* Requirement
Every line of the entries that holds the word "Assets" is to be copied.

━━ Records shown ━━

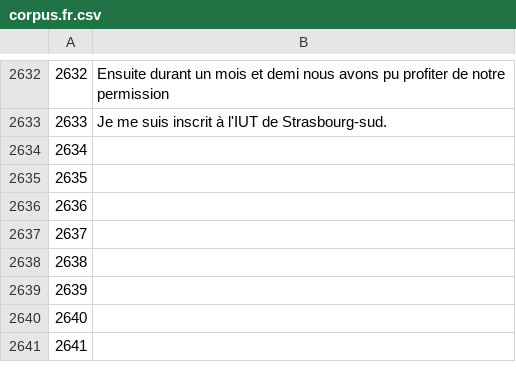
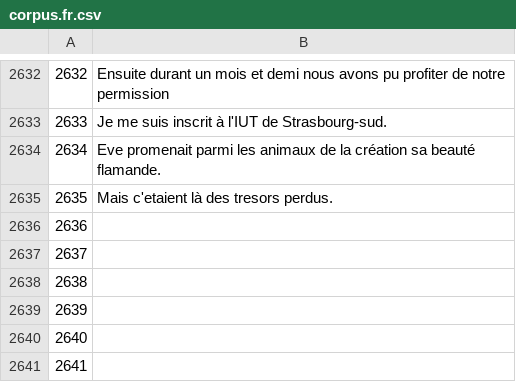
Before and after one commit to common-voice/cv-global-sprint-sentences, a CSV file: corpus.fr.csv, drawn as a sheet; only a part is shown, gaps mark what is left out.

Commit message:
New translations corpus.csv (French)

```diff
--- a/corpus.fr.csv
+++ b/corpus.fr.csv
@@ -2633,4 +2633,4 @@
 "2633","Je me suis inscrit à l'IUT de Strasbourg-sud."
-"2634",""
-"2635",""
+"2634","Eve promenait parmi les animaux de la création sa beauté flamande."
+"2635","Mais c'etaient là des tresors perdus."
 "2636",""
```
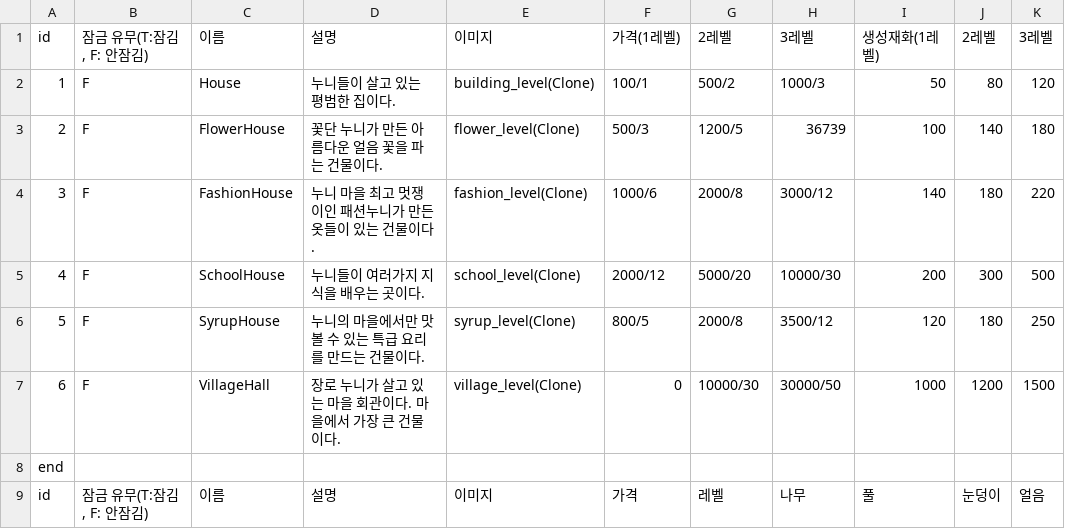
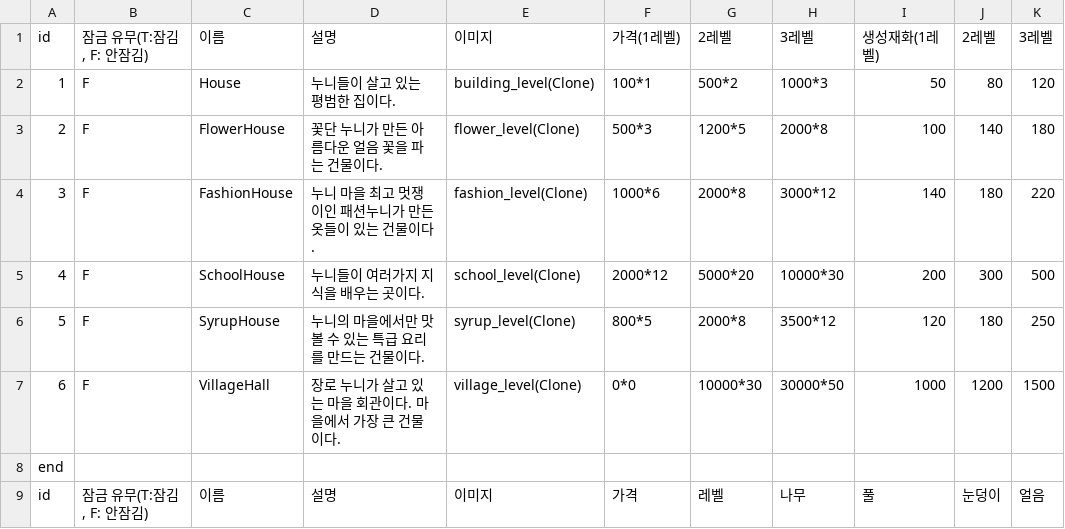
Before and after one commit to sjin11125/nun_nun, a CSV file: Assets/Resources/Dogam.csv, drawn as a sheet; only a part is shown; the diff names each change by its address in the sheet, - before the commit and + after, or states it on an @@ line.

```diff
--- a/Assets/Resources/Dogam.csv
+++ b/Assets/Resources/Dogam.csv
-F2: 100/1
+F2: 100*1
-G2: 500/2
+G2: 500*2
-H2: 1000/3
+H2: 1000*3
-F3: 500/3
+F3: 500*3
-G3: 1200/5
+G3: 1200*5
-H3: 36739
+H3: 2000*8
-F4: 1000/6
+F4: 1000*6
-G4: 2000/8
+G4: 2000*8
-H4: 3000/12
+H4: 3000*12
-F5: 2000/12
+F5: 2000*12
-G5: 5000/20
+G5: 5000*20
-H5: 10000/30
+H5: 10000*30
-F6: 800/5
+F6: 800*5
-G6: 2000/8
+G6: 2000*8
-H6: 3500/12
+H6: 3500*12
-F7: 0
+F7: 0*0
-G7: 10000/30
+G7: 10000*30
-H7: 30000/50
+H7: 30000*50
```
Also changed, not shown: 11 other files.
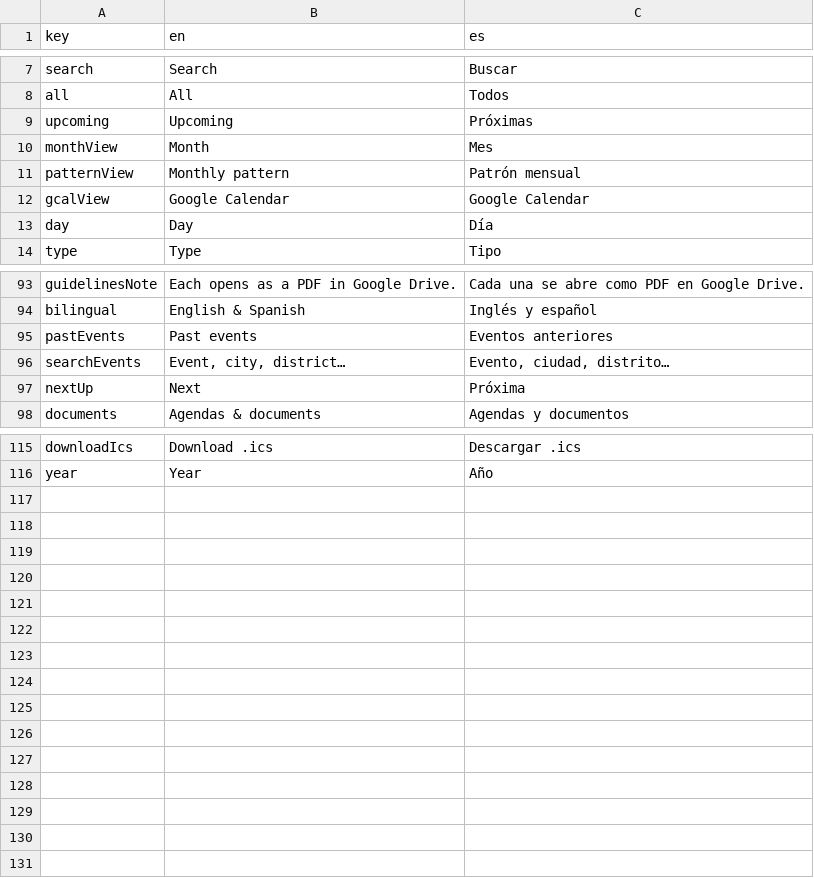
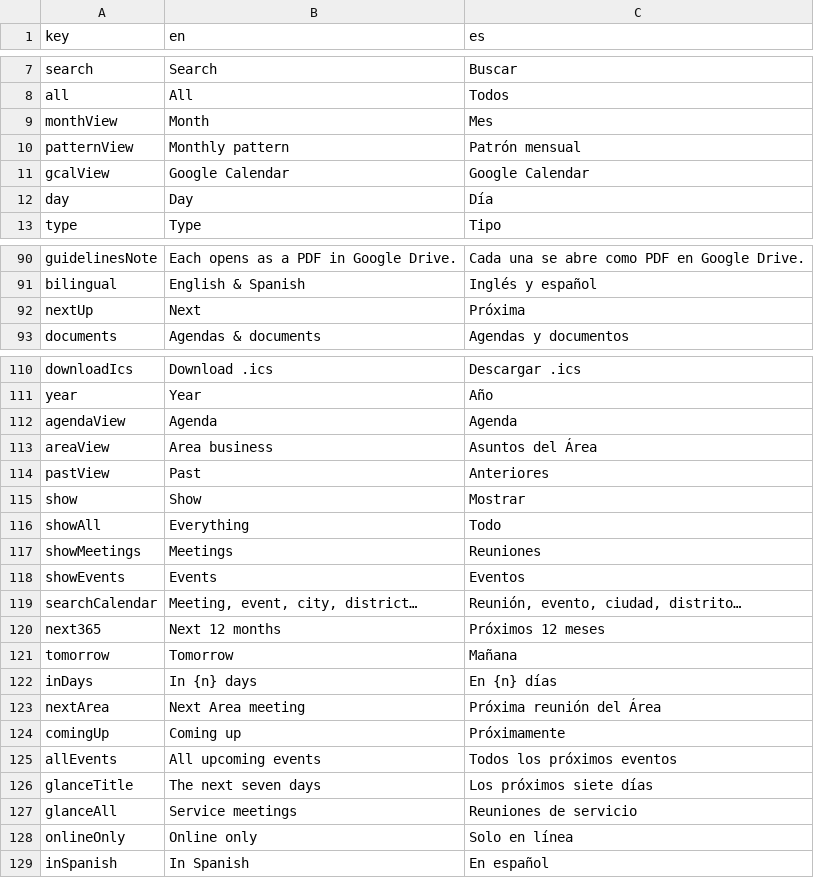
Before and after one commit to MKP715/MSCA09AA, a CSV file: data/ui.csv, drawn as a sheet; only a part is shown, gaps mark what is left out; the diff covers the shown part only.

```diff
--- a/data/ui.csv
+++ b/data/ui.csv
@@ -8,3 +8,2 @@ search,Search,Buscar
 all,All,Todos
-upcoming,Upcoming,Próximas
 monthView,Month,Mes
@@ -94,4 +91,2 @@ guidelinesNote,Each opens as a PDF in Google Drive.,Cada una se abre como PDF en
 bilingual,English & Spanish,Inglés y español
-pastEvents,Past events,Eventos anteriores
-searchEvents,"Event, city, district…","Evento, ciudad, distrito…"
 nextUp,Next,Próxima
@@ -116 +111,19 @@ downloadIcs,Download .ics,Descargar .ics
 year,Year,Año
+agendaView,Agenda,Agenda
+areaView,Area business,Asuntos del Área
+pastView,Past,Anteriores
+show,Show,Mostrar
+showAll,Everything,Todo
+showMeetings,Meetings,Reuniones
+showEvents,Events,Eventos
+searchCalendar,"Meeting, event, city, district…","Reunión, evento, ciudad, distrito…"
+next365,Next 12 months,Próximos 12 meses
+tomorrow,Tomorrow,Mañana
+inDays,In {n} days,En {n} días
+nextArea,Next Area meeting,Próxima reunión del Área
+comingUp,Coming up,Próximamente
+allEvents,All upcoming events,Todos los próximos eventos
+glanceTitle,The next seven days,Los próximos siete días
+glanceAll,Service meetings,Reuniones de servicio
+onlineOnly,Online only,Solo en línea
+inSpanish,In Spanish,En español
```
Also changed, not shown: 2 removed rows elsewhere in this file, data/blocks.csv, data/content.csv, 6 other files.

━━━

* Result for this exercise
Before and after one commit to sjin11125/nun_nun, a CSV file: Assets/Resources/Dogam.csv, drawn as a sheet; only a part is shown; the diff names each change by its address in the sheet, - before the commit and + after, or states it on an @@ line.
--- a/Assets/Resources/Dogam.csv
+++ b/Assets/Resources/Dogam.csv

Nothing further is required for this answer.